According to the U.S. Bureau of Labor Statistics, more than 20,000 workplace eye injuries happen each year. These injuries range from simple eye strain to severe trauma that can cause permanent damage, partial vision loss or blindness. Many of these injuries could have been prevented if the worker had used proper protective eyewear and followed appropriate safety measures.
The Occupational Safety & Health Administration (OSHA) has identified five major dangers to your eyes. They include:
- Impact – flying objects and particles;
- Heat – anything that gives off dangerous heat;
- Chemicals – flashes, fumes and vapors;
- Dust – otherwise harmless particulates that can damage sensitive eyes; and
- Optical radiation – everything from simple glare to intense light.
There are three things you can do to help prevent eye injury:
- Know the eye hazards at your worksite.

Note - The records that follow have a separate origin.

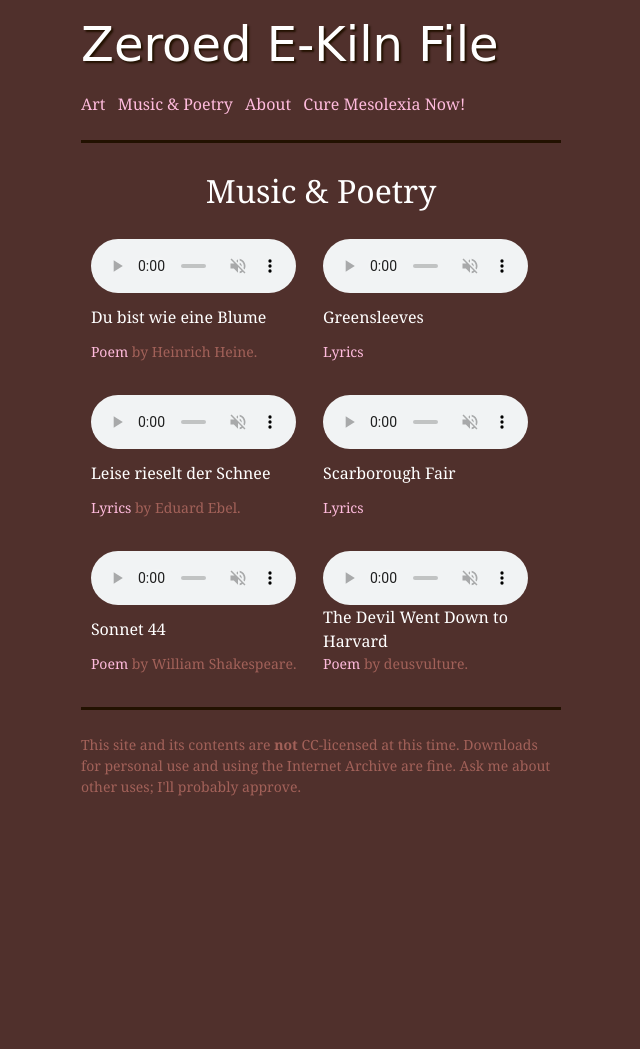
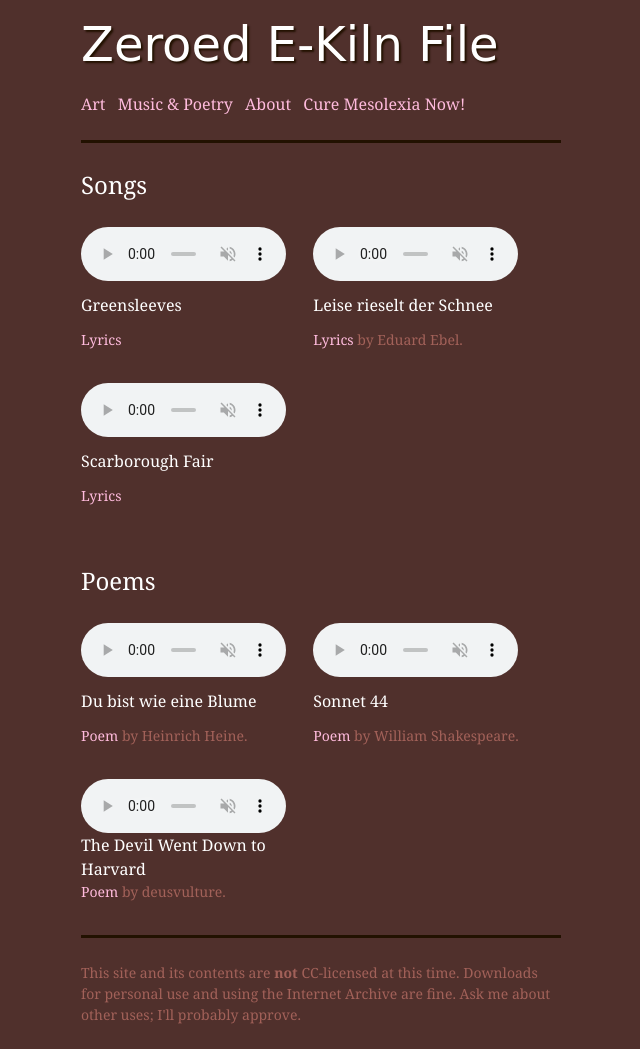
Before and after one commit to ilzolende/ilzolende.github.io, a Jekyll site: the page built from recordings.html, in a window 1280 px wide, cut to the strip 104-1153 px from the top of the page. Shown: the whole strip, without its empty margins (319-959 px from the left). Built offline with Jekyll 4.4.1, drawn with Linux system fonts in a browser that asks for light colours; some web fonts are replaced; before the commit the page ends 925 px from its top, so only the background shows below that.

Commit message:
made music recordings, am sorting it

```diff
--- a/_config.yml
+++ b/_config.yml
@@ -19,6 +19,6 @@
 kramdown:
   parse_block_html: true
 collections:
-  music:
+  recordings:
   mesolexia:
     output: true
--- a/music.html
+++ /dev/null
@@ -1,24 +0,0 @@
----
-layout: page
-title: Music & Poetry
-permalink: /recordings/
-ordering_priority: 5
----
-<div style="text-align: center;">
-{% for audio in site.music %}
-  <section class="musicblock">
-    <audio src="{{ audio.audio_path }}" preload="metadata" muted="true" controls>Your browser does not support HTML5 audio. Click <a href="{{ audio.audio_path }}">here</a> to listen.</audio>
-    <div class="songname"><p>{{ audio.title }}</p></div>
-    <p class="songtext">
-      {% if audio.recording_type contains "song" %}
-      <a href="{{ audio.text_path }}">Lyrics</a>
-      {% endif %}
-      {% if audio.recording_type contains "poem" %}
-      <a href="{{ audio.text_path }}">Poem</a>
-      {% endif %}
-        {% if audio.composer %}by {{ audio.composer }}.
-      {% endif %}
-    </p>
-  </section>
-{% endfor %}
-</div>
--- /dev/null
+++ b/recordings.html
@@ -0,0 +1,29 @@
+---
+layout: default
+title: Music & Poetry
+short_title: Recordings
+permalink: /recordings/
+ordering_priority: 5
+---
+<article class="post">
+<h2>Songs</h2>
+{% for audio in site.recordings %}
+{% if audio.recording_type == "song" %}
+  <section class="musicblock">
+    <audio src="{{ audio.audio_path }}" preload="metadata" muted="true" controls>Your browser does not support HTML5 audio. Click <a href="{{ audio.audio_path }}">here</a> to listen.</audio>
+    <div class="songname"><p>{{ audio.title }}</p></div>
+    <p class="songtext"><a href="{{ audio.text_path }}">Lyrics</a>{% if audio.composer %} by {{ audio.composer }}.{% endif %}</p>
+  </section>
+{% endif %}
+{% endfor %}
+<h2>Poems</h2>
+{% for audio in site.recordings %}
+{% if audio.recording_type == "poem" %}
+  <section class="musicblock">
+    <audio src="{{ audio.audio_path }}" preload="metadata" muted="true" controls>Your browser does not support HTML5 audio. Click <a href="{{ audio.audio_path }}">here</a> to listen.</audio>
+    <div class="songname"><p>{{ audio.title }}</p></div>
+    <p class="songtext"><a href="{{ audio.text_path }}">Poem</a>{% if audio.composer %} by {{ audio.composer }}.{% endif %}</p>
+  </section>
+{% endif %}
+{% endfor %}
+</article>
```
Also changed, not shown: _music/du-bist-wie-eine-blume.md (deleted, +0 -7 lines), _music/greensleeves.md (deleted, +0 -6 lines), _music/leise-rieselt-der-schnee.md (deleted, +0 -7 lines), _music/scarborough-fair.md (deleted, +0 -6 lines), _music/shakespeare-sonnet-44.md (deleted, +0 -7 lines), _music/the-devil-went-down-to-harvard.md (deleted, +0 -7 lines).
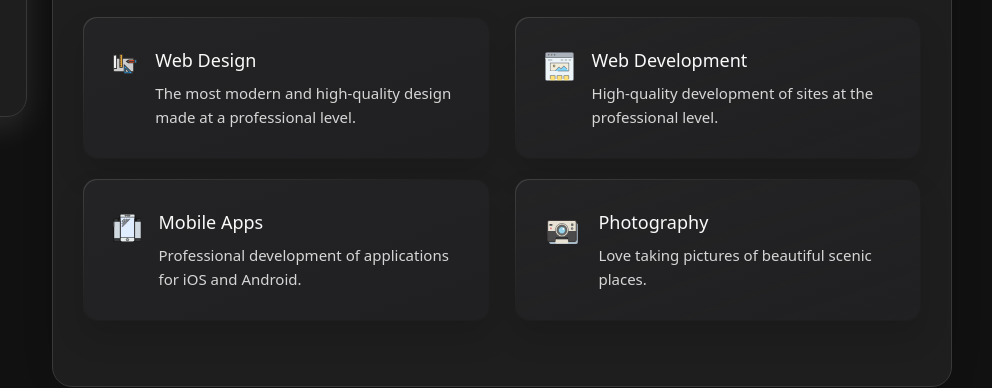
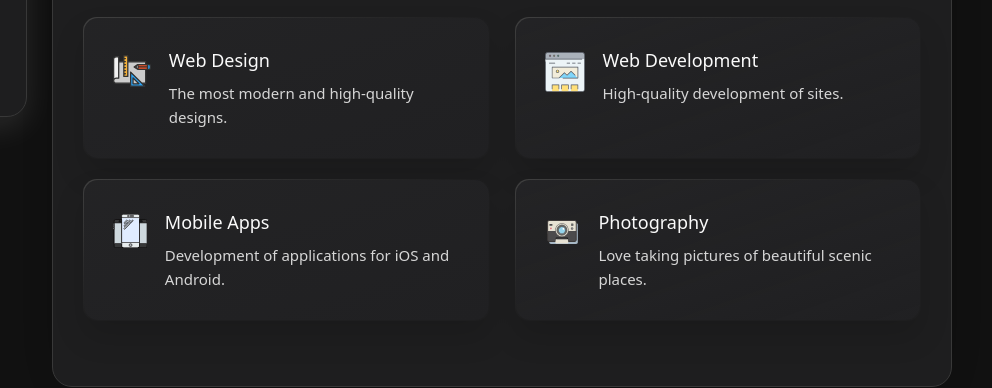
Before and after one commit to TheWiseSailor/JR-Portfolio, a plain HTML site: page index.html in a window 1280 px wide. Shown: the part 489-877 px from the top of the page, 288-1280 px from the left. Drawn offline with nearby package versions, Linux system fonts and the light colour scheme.

Commit message:
changing these to where they dont say professional because I am not a professional, but with this simple short sentence it will be much more minimalist and appealing

```diff
--- a/index.html
+++ b/index.html
@@ -244,7 +244,7 @@
                 <h4 class="h4 service-item-title">Web design</h4>
 
                 <p class="service-item-text">
-                  The most modern and high-quality design made at a professional level.
+                  The most modern and high-quality designs.
                 </p>
               </div>
 
@@ -260,7 +260,7 @@
                 <h4 class="h4 service-item-title">Web development</h4>
 
                 <p class="service-item-text">
-                  High-quality development of sites at the professional level.
+                  High-quality development of sites.
                 </p>
               </div>
 
@@ -276,7 +276,7 @@
                 <h4 class="h4 service-item-title">Mobile apps</h4>
 
                 <p class="service-item-text">
-                  Professional development of applications for iOS and Android.
+                  Development of applications for iOS and Android.
                 </p>
               </div>
 
```
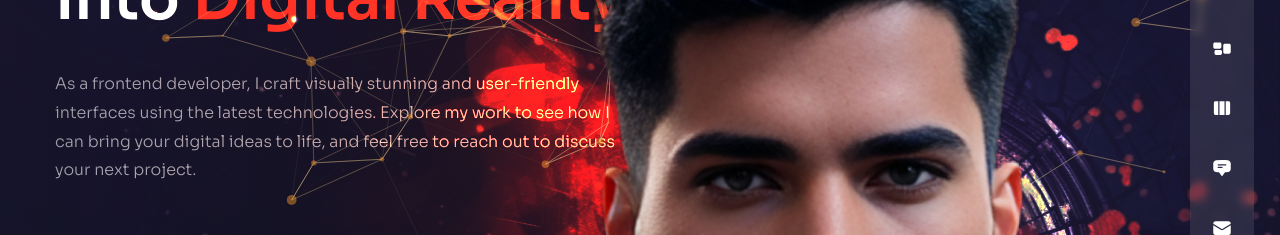
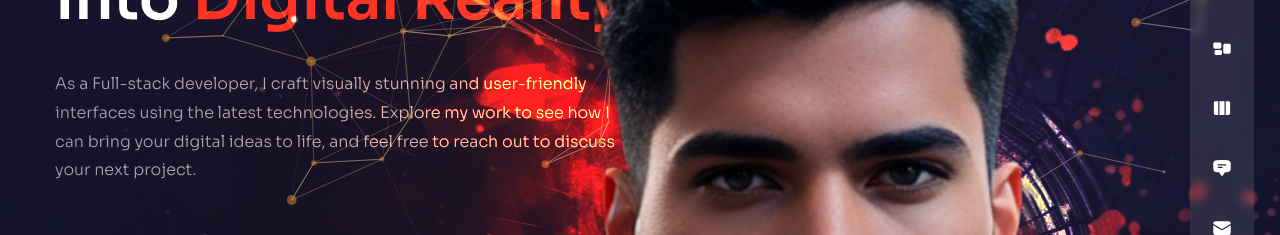
Before and after one commit to Abdelrahmansalam/Portfolio, a Next.js app: page /Portfolio/ in a window 1280 px wide. Shown: the part 322-557 px from the top of the page. Built offline with nearby package versions, Linux system fonts and the light colour scheme.

Commit message:
Update index.js

```diff
--- a/pages/index.js
+++ b/pages/index.js
@@ -37,7 +37,7 @@ const Home = () => {
             exit='hidden'
             className='max-w-sm xl:max-w-xl mx-auto xl:mx-0 mb-10 xl:mb-16'
           >
-            As a frontend developer, I craft visually stunning and user-friendly interfaces using the latest technologies. Explore my work to see how I can bring your digital ideas to life, and feel free to reach out to discuss your next project.
+            As a Full-stack developer, I craft visually stunning and user-friendly interfaces using the latest technologies. Explore my work to see how I can bring your digital ideas to life, and feel free to reach out to discuss your next project.
           </motion.p>
           {/* btn */}
           <div className='flex justify-center xl:hidden relative'>
```
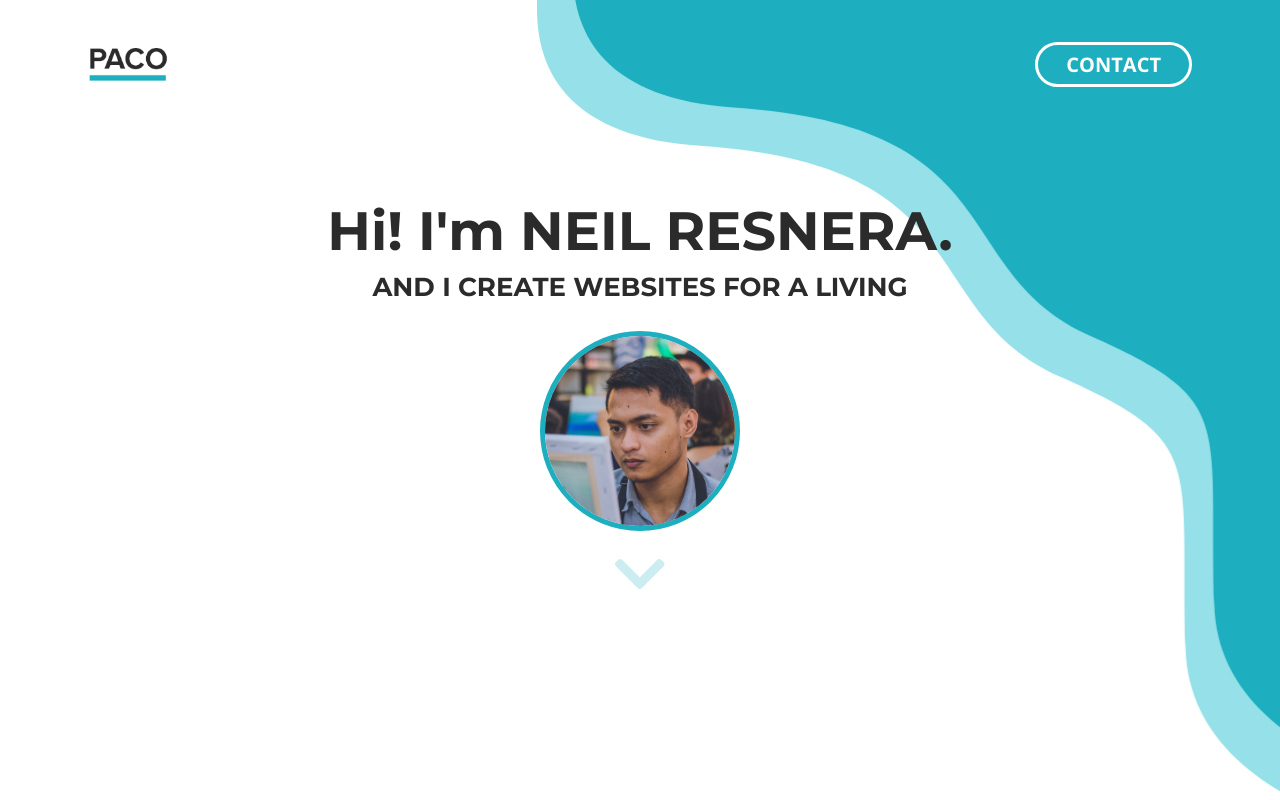
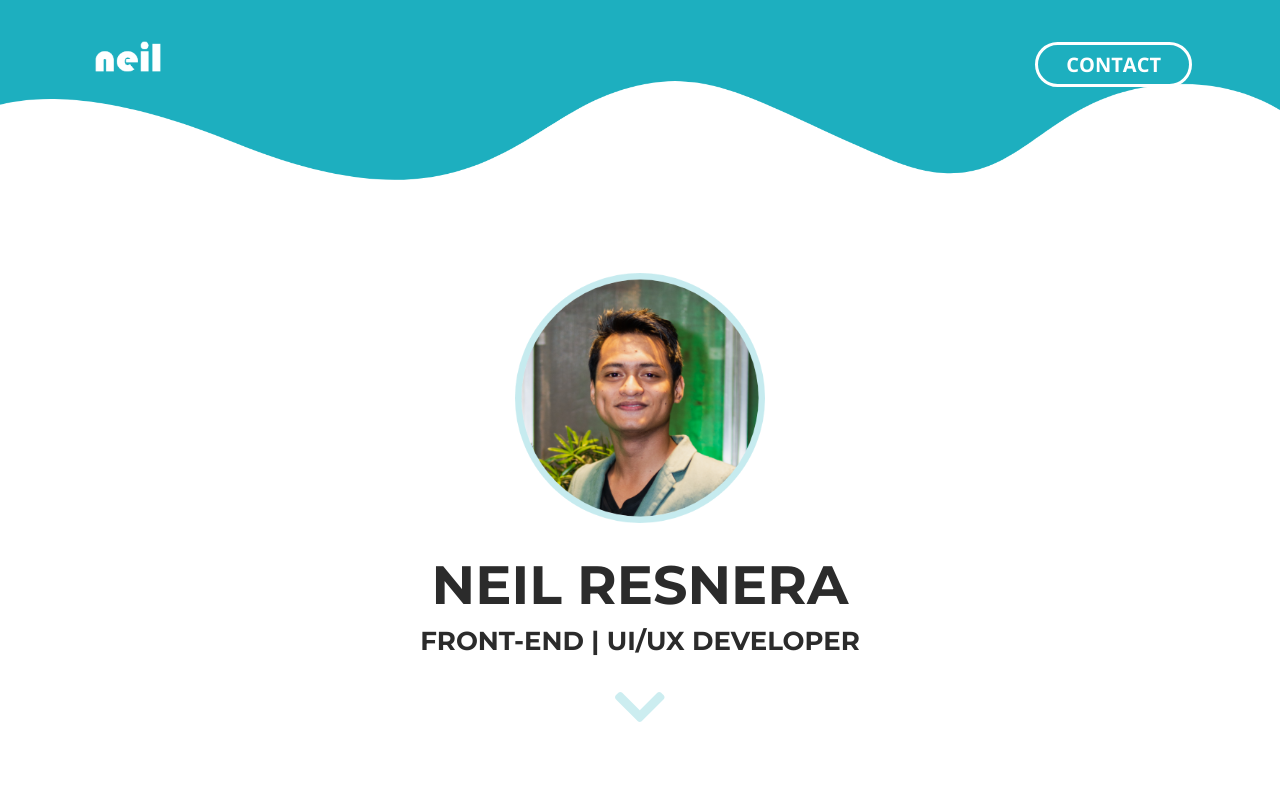
Before and after one commit to resnerac03/portfolio2020, a website: page index.html in a window 1280 px wide. Shown: the top 800 px of the page. Drawn offline with nearby package versions, Linux system fonts and the light colour scheme.

Commit message:
update profile and header design

```diff
--- a/index.html
+++ b/index.html
@@ -15,7 +15,7 @@
         <div class="main-nav">
             <div class="main-container -nav">
                 <div class="main-logo">
-                    <a href="/"><img class="logo" src="images/logo.png" alt=""></a>
+                    <a href="/"><img class="logo" src="images/neil_white.png" alt=""></a>
                 </div>
                 <ul class="nav-list">
                     <li class="item"><a href="#contact">CONTACT</a></li>
@@ -25,19 +25,17 @@
 
         <div class="main-body">
             <div class="main-container -intro">
+                <a href="#traits" class="thumbnail"><img src="images/profile2.png" alt=""></a>
                 <div class="head -intro">
-                    Hi! I'm NEIL RESNERA.
+                    NEIL RESNERA
                 </div>
                 <div class="desc -intro">
-                    AND I CREATE WEBSITES FOR A LIVING
-                </div>
-                <div class="profile" >
-                    <a href="#traits"><img class="thumbnail" src="images/profile.jpeg" alt=""></a>
+                    FRONT-END | UI/UX DEVELOPER
                 </div>
                 <div class="caretWrapper">
                     <a href="#traits"><img class="animDown" src="images/chev-down.png" alt=""></a>
                 </div>
-                <img class="hero" src="images/hero.png" alt="">
+                <!-- <img class="hero" src="images/hero.png" alt=""> -->
             </div>
 
             <div class="fluid-container -traits" id="traits">
--- a/src/stylesheets/components/main-container.scss
+++ b/src/stylesheets/components/main-container.scss
@@ -22,6 +22,7 @@
             font-family: "Montserrat", sans-serif;
             margin-bottom: 0;
             font-size: 1.5em;
+            margin-top: 23px;
 
 
             @media #{$min-tablet} {
@@ -114,10 +115,9 @@
             height: calc(100vh - 8rem);
             padding-top: 70px;
             position: relative;
-            // display: flex;
-            // flex-direction: column;
-            // align-items: center;
-            // justify-content: center;
+            display: flex;
+            flex-direction: column;
+            justify-content: center;
         }
 
         @media #{$min-big-desktop}{
@@ -129,35 +129,17 @@
         }
 
         >.thumbnail{
-            width: 192px;
-            position: relative;
-            z-index: 9;
-            animation: animGetBig 1.8s forwards ease-out;
-        }
 
-        >.profile{
-            &{
-                width: 200px;
-                height: 200px;
-                margin: auto;
-                border-radius: 50%;
-                position: relative;
-                margin-bottom: 22px;
-                overflow: hidden;
-                border: 5px solid #1dafbf;
-                transition: .3s;
-                cursor: pointer;
-            }
 
-            &:hover{
-                transform: scale(1.1);
-            }
 
             img{
-                width: 100%;
-                height: 100%;
-                object-fit: cover;
-                transform: scale(1.38) translate(-25px, 14px);
+                cursor: pointer;
+                width: 250px;
+                transition: .3s;
+
+                &:hover{
+                    transform: scale(1.1);
+                }
             }
 
 
--- a/src/stylesheets/components/main-wrapper.scss
+++ b/src/stylesheets/components/main-wrapper.scss
@@ -4,28 +4,30 @@
         display: grid;
         grid-template-rows: auto 1fr auto;
         height: 100%;
+        background: url(../images/bg_header.png) no-repeat 30% -5%;
+        background-size: 115%;
     }
 
-    @media #{$min-netbook} {
-        background:
-        url(../images/bg1.png)no-repeat;
-        background-position-x: 187%;
-        background-position-y: -10%;
-    }
+    // @media #{$min-netbook} {
+    //     background:
+    //     url(../images/bg1.png)no-repeat;
+    //     background-position-x: 187%;
+    //     background-position-y: -10%;
+    // }
 
-    @media #{$min-medium-desktop}{
-        background-position-x: 151%;
-        background-position-y: -12%;
-    }
+    // @media #{$min-medium-desktop}{
+    //     background-position-x: 151%;
+    //     background-position-y: -12%;
+    // }
 
-    @media #{$min-large-desktop} {
-        background-position-x: 121%;
-        background-position-y: -7%;
-    }
+    // @media #{$min-large-desktop} {
+    //     background-position-x: 121%;
+    //     background-position-y: -7%;
+    // }
 
-    @media #{$min-big-desktop}{
-        background-position-x: 103%;
-        background-position-y: -3%;
-    }
+    // @media #{$min-big-desktop}{
+    //     background-position-x: 103%;
+    //     background-position-y: -3%;
+    // }
 
 }
```
Also changed, not shown: dist/app.css, images/bg_header.png (added), images/neil_white.png (added), images/profile2.png (added).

- When possible, eliminate the hazards before starting work. Use machine guarding, work screens or other engineering controls.
- Use the proper eye protection. Anyone working in or passing through areas that pose eye hazards should wear protective eyewear.
Ensure your safety glasses fit properly. According to OSHA Standard 1926.102, your safety glasses should meet the following requirements:
- Provide adequate protection against the particular hazards for which they are designed.
- Be reasonably comfortable when worn under the designated conditions.
- Fit snugly and not unduly interfere with your movements.
- Be durable and capable of being disinfected.
- Be easily cleaned.
Clean your safety glasses daily, following the manufacturer’s instructions. Store them in a case when they are not being worn. Replace glasses that are scratched, pitted, broken, bent or ill-fitting.
Use only safety glasses that are manufactured to meet the American National Standards Institute’s Z87.1 Eye and Face Protection Standard.